> [THE TASK]: Pull every line containing the word "docs" from the records.

> [DATASET ENTRIES]:

|---|

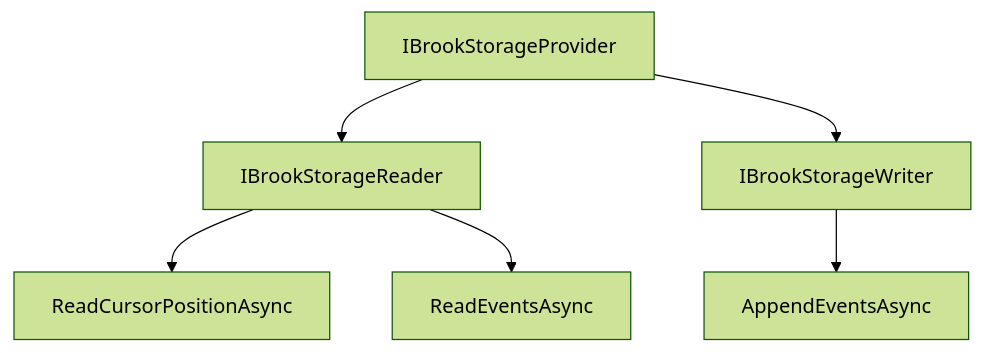
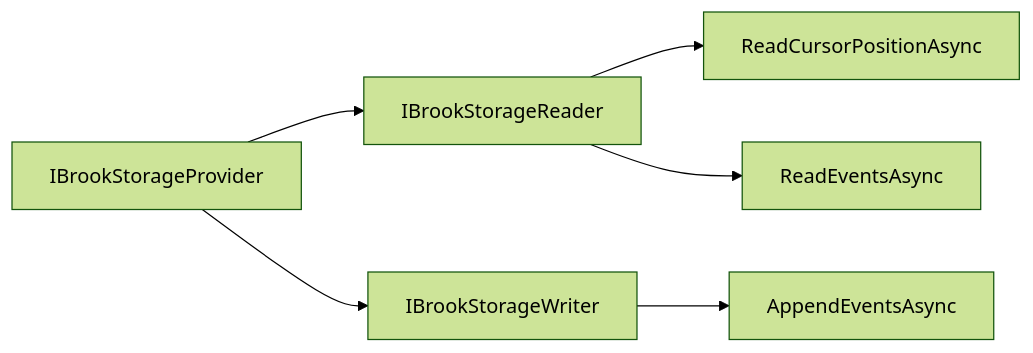
The diagram in docs/Docusaurus/docs/event-sourcing/brooks/storage-providers.md (Gibbs-Morris/mississippi), drawn with Mermaid (forest theme) before and after one commit. The commit also changed other lines of this file and 5 other files, not shown here.

````diff
--- a/docs/Docusaurus/docs/event-sourcing/brooks/storage-providers.md
+++ b/docs/Docusaurus/docs/event-sourcing/brooks/storage-providers.md
@@ -25,8 +25,8 @@
 ```mermaid
-flowchart TD
+flowchart LR
     A[IBrookStorageProvider] --> B[IBrookStorageReader]
     A --> C[IBrookStorageWriter]
     B --> D[ReadCursorPositionAsync]
     B --> E[ReadEventsAsync]
     C --> F[AppendEventsAsync]
 ```
````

|---|

> [TASK ANSWER]:
The diagram in docs/Docusaurus/docs/event-sourcing/brooks/storage-providers.md (Gibbs-Morris/mississippi), drawn with Mermaid (forest theme) before and after one commit. The commit also changed other lines of this file and 5 other files, not shown here.
--- a/docs/Docusaurus/docs/event-sourcing/brooks/storage-providers.md
+++ b/docs/Docusaurus/docs/event-sourcing/brooks/storage-providers.md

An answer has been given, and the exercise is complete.